▶ [Exercise brief]: Each line of the material is to be written out exactly.

▶ [Material to process]:
▼▼▼
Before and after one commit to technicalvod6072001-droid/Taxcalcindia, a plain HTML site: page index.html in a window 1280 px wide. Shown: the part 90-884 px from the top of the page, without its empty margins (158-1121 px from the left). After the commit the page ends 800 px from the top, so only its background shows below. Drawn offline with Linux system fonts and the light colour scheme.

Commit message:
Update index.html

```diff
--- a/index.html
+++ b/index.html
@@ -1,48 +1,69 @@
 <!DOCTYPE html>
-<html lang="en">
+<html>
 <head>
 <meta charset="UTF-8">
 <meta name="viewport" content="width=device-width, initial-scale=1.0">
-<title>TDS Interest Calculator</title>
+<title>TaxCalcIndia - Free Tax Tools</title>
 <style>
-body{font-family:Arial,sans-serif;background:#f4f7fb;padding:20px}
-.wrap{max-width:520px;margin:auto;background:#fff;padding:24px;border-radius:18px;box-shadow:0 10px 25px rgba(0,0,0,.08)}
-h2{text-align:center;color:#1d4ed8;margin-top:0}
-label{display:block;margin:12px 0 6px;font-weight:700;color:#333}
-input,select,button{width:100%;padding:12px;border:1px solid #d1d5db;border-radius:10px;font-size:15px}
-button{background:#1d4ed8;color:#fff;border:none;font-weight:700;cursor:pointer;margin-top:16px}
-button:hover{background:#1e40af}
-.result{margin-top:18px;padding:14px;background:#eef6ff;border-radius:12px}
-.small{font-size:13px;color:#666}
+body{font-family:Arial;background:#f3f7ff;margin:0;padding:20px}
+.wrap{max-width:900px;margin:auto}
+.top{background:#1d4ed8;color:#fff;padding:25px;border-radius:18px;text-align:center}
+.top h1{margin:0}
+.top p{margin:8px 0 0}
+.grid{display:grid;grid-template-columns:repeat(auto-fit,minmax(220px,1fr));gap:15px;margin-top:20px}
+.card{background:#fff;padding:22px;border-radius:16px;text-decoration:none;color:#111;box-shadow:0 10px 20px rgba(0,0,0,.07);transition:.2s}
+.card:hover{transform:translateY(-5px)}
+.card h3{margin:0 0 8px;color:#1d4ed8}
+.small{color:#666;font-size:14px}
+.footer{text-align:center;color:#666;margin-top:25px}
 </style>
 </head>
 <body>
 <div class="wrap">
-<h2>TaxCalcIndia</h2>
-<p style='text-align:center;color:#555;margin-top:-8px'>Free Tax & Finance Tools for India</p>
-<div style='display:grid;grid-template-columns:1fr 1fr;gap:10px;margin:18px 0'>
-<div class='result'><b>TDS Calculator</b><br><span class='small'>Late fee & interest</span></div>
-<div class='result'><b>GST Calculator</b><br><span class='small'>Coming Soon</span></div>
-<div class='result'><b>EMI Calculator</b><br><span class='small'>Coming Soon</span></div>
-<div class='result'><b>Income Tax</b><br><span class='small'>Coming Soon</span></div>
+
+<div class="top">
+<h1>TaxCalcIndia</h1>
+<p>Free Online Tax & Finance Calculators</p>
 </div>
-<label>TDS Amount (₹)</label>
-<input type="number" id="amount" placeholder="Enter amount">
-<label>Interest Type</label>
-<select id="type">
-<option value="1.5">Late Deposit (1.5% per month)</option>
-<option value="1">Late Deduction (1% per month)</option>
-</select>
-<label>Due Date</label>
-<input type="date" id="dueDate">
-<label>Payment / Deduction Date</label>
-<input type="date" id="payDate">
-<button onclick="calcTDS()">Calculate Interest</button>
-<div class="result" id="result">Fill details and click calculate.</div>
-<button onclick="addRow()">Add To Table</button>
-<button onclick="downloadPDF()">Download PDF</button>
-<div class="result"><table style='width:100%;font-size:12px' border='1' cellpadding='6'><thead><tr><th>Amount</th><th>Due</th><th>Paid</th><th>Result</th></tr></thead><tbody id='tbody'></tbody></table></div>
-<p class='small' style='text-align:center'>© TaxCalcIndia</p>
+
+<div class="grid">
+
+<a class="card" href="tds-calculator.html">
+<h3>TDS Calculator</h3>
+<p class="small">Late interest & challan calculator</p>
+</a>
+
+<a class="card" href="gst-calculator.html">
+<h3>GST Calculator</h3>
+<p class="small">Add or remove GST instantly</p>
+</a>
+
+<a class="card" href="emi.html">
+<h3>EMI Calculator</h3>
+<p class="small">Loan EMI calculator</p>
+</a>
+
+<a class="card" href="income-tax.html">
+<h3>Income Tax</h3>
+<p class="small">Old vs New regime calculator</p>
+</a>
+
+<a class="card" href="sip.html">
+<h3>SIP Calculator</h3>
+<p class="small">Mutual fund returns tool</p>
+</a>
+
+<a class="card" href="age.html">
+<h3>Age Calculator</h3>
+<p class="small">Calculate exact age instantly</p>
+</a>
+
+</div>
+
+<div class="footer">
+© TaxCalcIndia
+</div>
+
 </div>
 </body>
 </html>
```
▲▲▲
▶ [Exercise response]:
Before and after one commit to technicalvod6072001-droid/Taxcalcindia, a plain HTML site: page index.html in a window 1280 px wide. Shown: the part 90-884 px from the top of the page, without its empty margins (158-1121 px from the left). After the commit the page ends 800 px from the top, so only its background shows below. Drawn offline with Linux system fonts and the light colour scheme.

Commit message:
Update index.html

```diff
--- a/index.html
+++ b/index.html
@@ -1,48 +1,69 @@
 <!DOCTYPE html>
-<html lang="en">
+<html>
 <head>
 <meta charset="UTF-8">
 <meta name="viewport" content="width=device-width, initial-scale=1.0">
-<title>TDS Interest Calculator</title>
+<title>TaxCalcIndia - Free Tax Tools</title>
 <style>
-body{font-family:Arial,sans-serif;background:#f4f7fb;padding:20px}
-.wrap{max-width:520px;margin:auto;background:#fff;padding:24px;border-radius:18px;box-shadow:0 10px 25px rgba(0,0,0,.08)}
-h2{text-align:center;color:#1d4ed8;margin-top:0}
-label{display:block;margin:12px 0 6px;font-weight:700;color:#333}
-input,select,button{width:100%;padding:12px;border:1px solid #d1d5db;border-radius:10px;font-size:15px}
-button{background:#1d4ed8;color:#fff;border:none;font-weight:700;cursor:pointer;margin-top:16px}
-button:hover{background:#1e40af}
-.result{margin-top:18px;padding:14px;background:#eef6ff;border-radius:12px}
-.small{font-size:13px;color:#666}
+body{font-family:Arial;background:#f3f7ff;margin:0;padding:20px}
+.wrap{max-width:900px;margin:auto}
+.top{background:#1d4ed8;color:#fff;padding:25px;border-radius:18px;text-align:center}
+.top h1{margin:0}
+.top p{margin:8px 0 0}
+.grid{display:grid;grid-template-columns:repeat(auto-fit,minmax(220px,1fr));gap:15px;margin-top:20px}
+.card{background:#fff;padding:22px;border-radius:16px;text-decoration:none;color:#111;box-shadow:0 10px 20px rgba(0,0,0,.07);transition:.2s}
+.card:hover{transform:translateY(-5px)}
+.card h3{margin:0 0 8px;color:#1d4ed8}
+.small{color:#666;font-size:14px}
+.footer{text-align:center;color:#666;margin-top:25px}
 </style>
 </head>
 <body>
 <div class="wrap">
-<h2>TaxCalcIndia</h2>
-<p style='text-align:center;color:#555;margin-top:-8px'>Free Tax & Finance Tools for India</p>
-<div style='display:grid;grid-template-columns:1fr 1fr;gap:10px;margin:18px 0'>
-<div class='result'><b>TDS Calculator</b><br><span class='small'>Late fee & interest</span></div>
-<div class='result'><b>GST Calculator</b><br><span class='small'>Coming Soon</span></div>
-<div class='result'><b>EMI Calculator</b><br><span class='small'>Coming Soon</span></div>
-<div class='result'><b>Income Tax</b><br><span class='small'>Coming Soon</span></div>
+
+<div class="top">
+<h1>TaxCalcIndia</h1>
+<p>Free Online Tax & Finance Calculators</p>
 </div>
-<label>TDS Amount (₹)</label>
-<input type="number" id="amount" placeholder="Enter amount">
-<label>Interest Type</label>
-<select id="type">
-<option value="1.5">Late Deposit (1.5% per month)</option>
-<option value="1">Late Deduction (1% per month)</option>
-</select>
-<label>Due Date</label>
-<input type="date" id="dueDate">
-<label>Payment / Deduction Date</label>
-<input type="date" id="payDate">
-<button onclick="calcTDS()">Calculate Interest</button>
-<div class="result" id="result">Fill details and click calculate.</div>
-<button onclick="addRow()">Add To Table</button>
-<button onclick="downloadPDF()">Download PDF</button>
-<div class="result"><table style='width:100%;font-size:12px' border='1' cellpadding='6'><thead><tr><th>Amount</th><th>Due</th><th>Paid</th><th>Result</th></tr></thead><tbody id='tbody'></tbody></table></div>
-<p class='small' style='text-align:center'>© TaxCalcIndia</p>
+
+<div class="grid">
+
+<a class="card" href="tds-calculator.html">
+<h3>TDS Calculator</h3>
+<p class="small">Late interest & challan calculator</p>
+</a>
+
+<a class="card" href="gst-calculator.html">
+<h3>GST Calculator</h3>
+<p class="small">Add or remove GST instantly</p>
+</a>
+
+<a class="card" href="emi.html">
+<h3>EMI Calculator</h3>
+<p class="small">Loan EMI calculator</p>
+</a>
+
+<a class="card" href="income-tax.html">
+<h3>Income Tax</h3>
+<p class="small">Old vs New regime calculator</p>
+</a>
+
+<a class="card" href="sip.html">
+<h3>SIP Calculator</h3>
+<p class="small">Mutual fund returns tool</p>
+</a>
+
+<a class="card" href="age.html">
+<h3>Age Calculator</h3>
+<p class="small">Calculate exact age instantly</p>
+</a>
+
+</div>
+
+<div class="footer">
+© TaxCalcIndia
+</div>
+
 </div>
 </body>
 </html>
```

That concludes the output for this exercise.